“The big cotton companies need to stop their doublespeak. They’ve been asking for public money to build this gin for years. When they didn’t get it, they switched to asking for taxpayer money to build new power lines and roads on private property.”
“That’s still public money going straight to a private company, to fund the most expensive part of building a damaging cotton gin and prop up their operations. Why should Territory taxpayers fork out our money to prop up big cotton companies when remote communities still lack basic drinking water protections and energy security?”
“A cotton gin of this size would require large amounts of water, land and power. In full operation, a cotton gin like this would need at least 832,000 litres per day of water just to keep it running. Where is all that water coming from? How will that impact on local farmers and growers in Edith Farms and the Katherine region?”
“We also remain deeply concerned about the electricity requirements of such a massive operation. Where will that power come from? Who in the Territory will miss out on power generation if the cotton companies get their millions in taxpayer handouts?”
“Today’s announcement by industry flies in the face of community concerns and puts the future of Top End rivers at risk. Territorians know that cotton kills rivers. We don’t want to see the same mistakes from down South, happen up here.”
 Polling commissioned by the Environment Centre NT and undertaken by uComms, who conducted a survey of 837 residents in the Northern Territory seats of Blain, Brennan, Casuarina, Daly, Drysdale, Fannie Bay, Fong Lim, Johnston, Karama, Katherine, Nightcliff, Port Darwin, Sanderson, Spillett, and Wanguri during the nights of the 10th & 11th February 2021.
Recent polling has revealed that the threat posed by large-scale cotton operations remains a key concern for Northern Territory residents – particularly in relation to recreational fishing along iconic river systems.
“Territorians have made it clear they have serious concerns about the threat posed by large-scale cotton projects in the Top End, which is shining through strongly in these new polling figures,” said Jason Fowler from the Environment Centre NT.
“It’s clear that Big Cotton industry plans are disconnected from community expectations of healthy rivers, fishing and lifestyle. We know that fishing is an important part of the Top End lifestyle, with 63% of respondents stating that they use rivers in the Top End for fishing, boating or other recreational activities.”
“Territorians want a healthy future for our rivers, they care deeply about their health for water flows, fishing and are concerned about the industry push for large-scale cotton that would put iconic Territory rivers like the Daly at risk.”

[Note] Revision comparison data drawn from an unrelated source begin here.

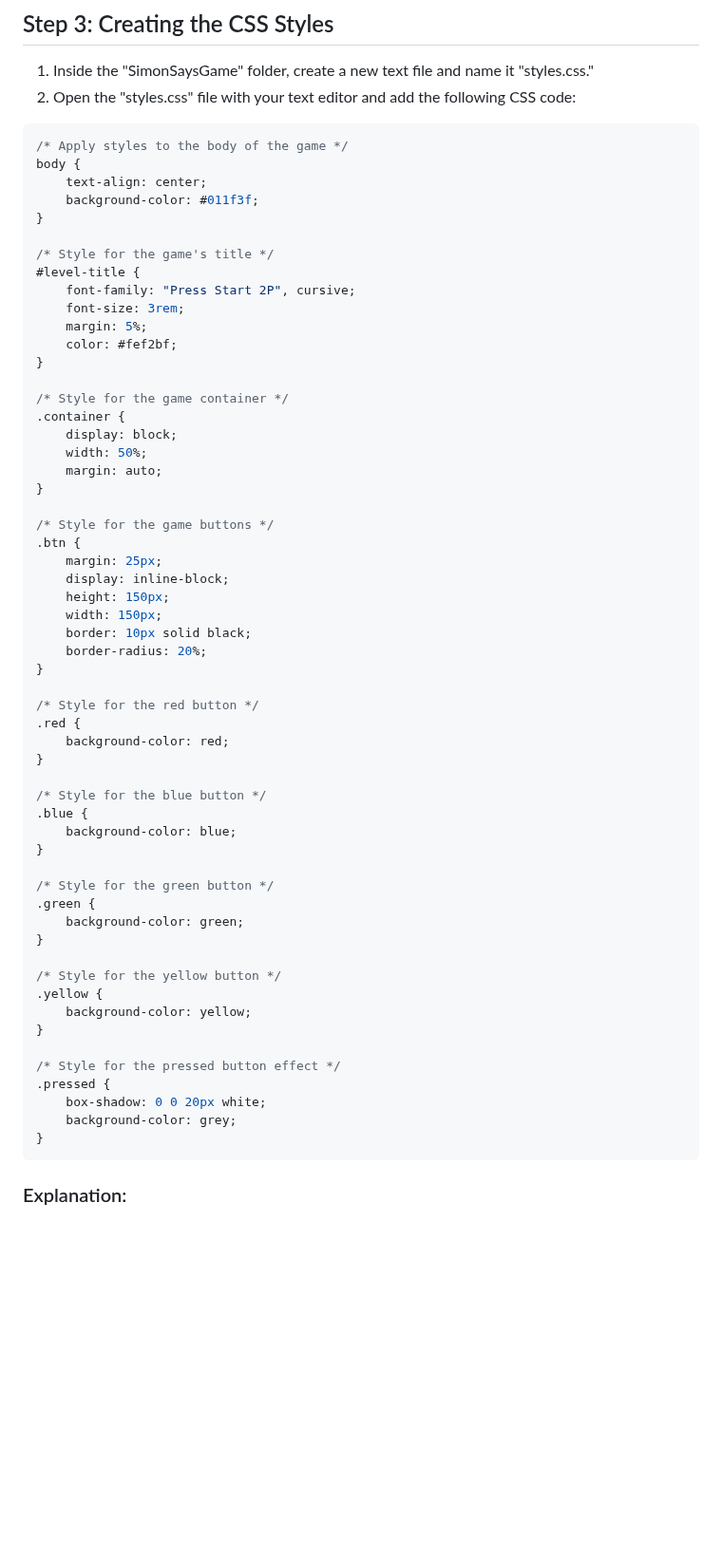
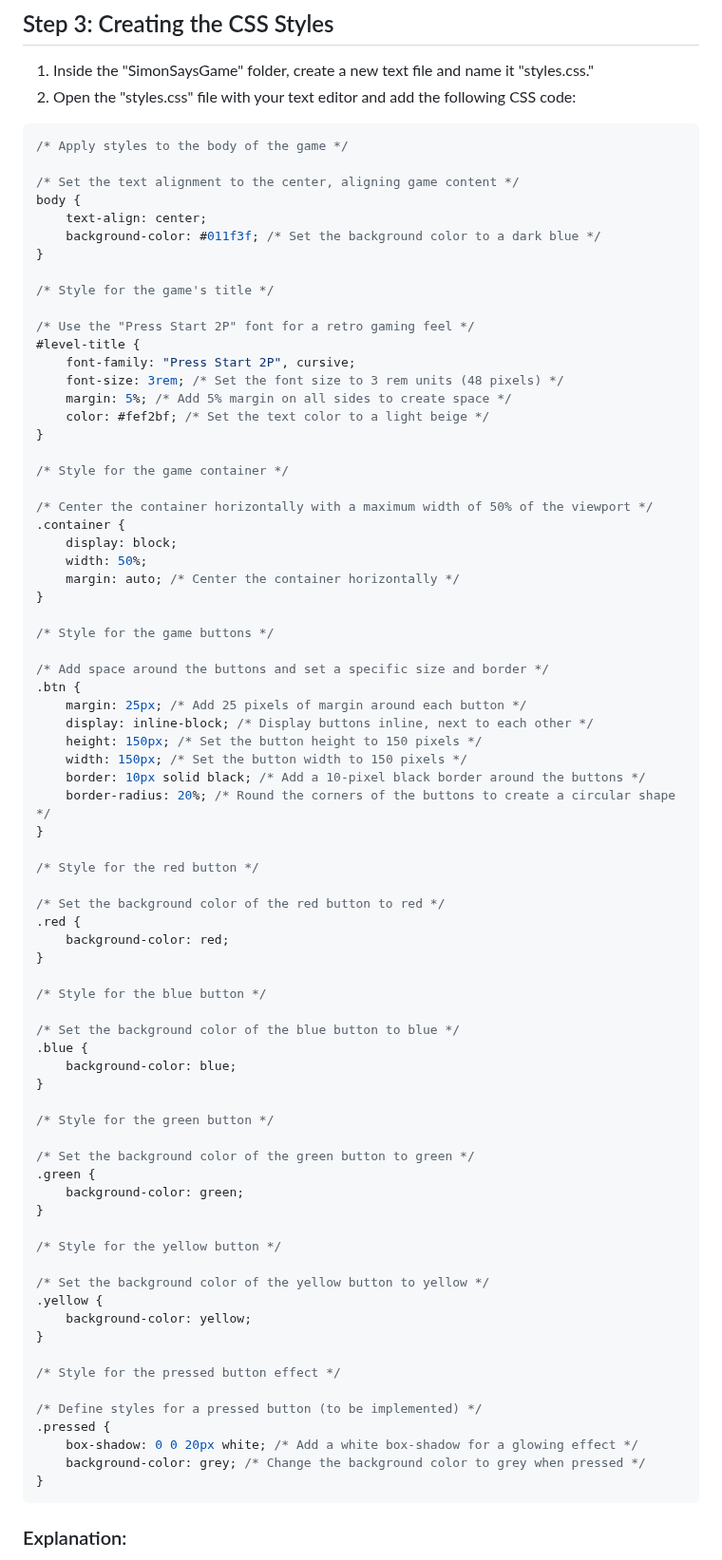
Before and after one commit to MichaelAI0/Code-Guide, a Markdown page: LESSON PLANS/Simon Says/Simon_Says_Game_Creation_Guide.md, the part around the change. Shown at 95% size. Rendered like a GitHub page; blank space fills up the shorter version.

````diff
--- a/LESSON PLANS/Simon Says/Simon_Says_Game_Creation_Guide.md
+++ b/LESSON PLANS/Simon Says/Simon_Says_Game_Creation_Guide.md
@@ -58,60 +58,78 @@ In this guide, you'll create a Simon Says game from scratch. You don't need any
 
 ```CSS
 /* Apply styles to the body of the game */
+
+/* Set the text alignment to the center, aligning game content */
 body {
     text-align: center;
-    background-color: #011f3f;
+    background-color: #011f3f; /* Set the background color to a dark blue */
 }
 
 /* Style for the game's title */
+
+/* Use the "Press Start 2P" font for a retro gaming feel */
 #level-title {
     font-family: "Press Start 2P", cursive;
-    font-size: 3rem;
-    margin: 5%;
-    color: #fef2bf;
+    font-size: 3rem; /* Set the font size to 3 rem units (48 pixels) */
+    margin: 5%; /* Add 5% margin on all sides to create space */
+    color: #fef2bf; /* Set the text color to a light beige */
 }
 
 /* Style for the game container */
+
+/* Center the container horizontally with a maximum width of 50% of the viewport */
 .container {
     display: block;
     width: 50%;
-    margin: auto;
+    margin: auto; /* Center the container horizontally */
 }
 
 /* Style for the game buttons */
+
+/* Add space around the buttons and set a specific size and border */
 .btn {
-    margin: 25px;
-    display: inline-block;
-    height: 150px;
-    width: 150px;
-    border: 10px solid black;
-    border-radius: 20%;
+    margin: 25px; /* Add 25 pixels of margin around each button */
+    display: inline-block; /* Display buttons inline, next to each other */
+    height: 150px; /* Set the button height to 150 pixels */
+    width: 150px; /* Set the button width to 150 pixels */
+    border: 10px solid black; /* Add a 10-pixel black border around the buttons */
+    border-radius: 20%; /* Round the corners of the buttons to create a circular shape */
 }
 
 /* Style for the red button */
+
+/* Set the background color of the red button to red */
 .red {
     background-color: red;
 }
 
 /* Style for the blue button */
+
+/* Set the background color of the blue button to blue */
 .blue {
     background-color: blue;
 }
 
 /* Style for the green button */
+
+/* Set the background color of the green button to green */
 .green {
     background-color: green;
 }
 
 /* Style for the yellow button */
+
+/* Set the background color of the yellow button to yellow */
 .yellow {
     background-color: yellow;
 }
 
 /* Style for the pressed button effect */
+
+/* Define styles for a pressed button (to be implemented) */
 .pressed {
-    box-shadow: 0 0 20px white;
-    background-color: grey;
+    box-shadow: 0 0 20px white; /* Add a white box-shadow for a glowing effect */
+    background-color: grey; /* Change the background color to grey when pressed */
 }
 ```
 
````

“The spectre of reduced water flows, large-scale devastation and mass fish kills along the Murray Darling is a very real concern for NT residents, with 69.4% of respondents concerned about large cotton companies being allowed into the Territory before they fix the problems they have caused in the Murray Darling,” said Mr Fowler.
“We’re seeing continued industry calls for Territory residents to provide millions of dollars of taxpayer subsidies to prop up large agriculture proposals driven by cotton. It’s deeply concerning to see big business push for more water from floodplains, more land clearing and a widespread disregard for maintaining healthy river systems.”
“We can’t let our iconic rivers like the Daly and Roper be degraded and destroyed as has happened to other rivers in southern Australia. It’s time for big business and government to start listening to Territorians and do more to look after the health of our rivers, lifestyle and the jobs that rely on their health now and into the future,” concluded Mr Fowler.
Polling commissioned by the Environment Centre NT and undertaken by uComms, who conducted a survey of 837 residents in the Northern Territory seats of Blain, Brennan, Casuarina, Daly, Drysdale, Fannie Bay, Fong Lim, Johnston, Karama, Katherine, Nightcliff, Port Darwin, Sanderson, Spillett, and Wanguri during the nights of the 10th & 11th February 2021.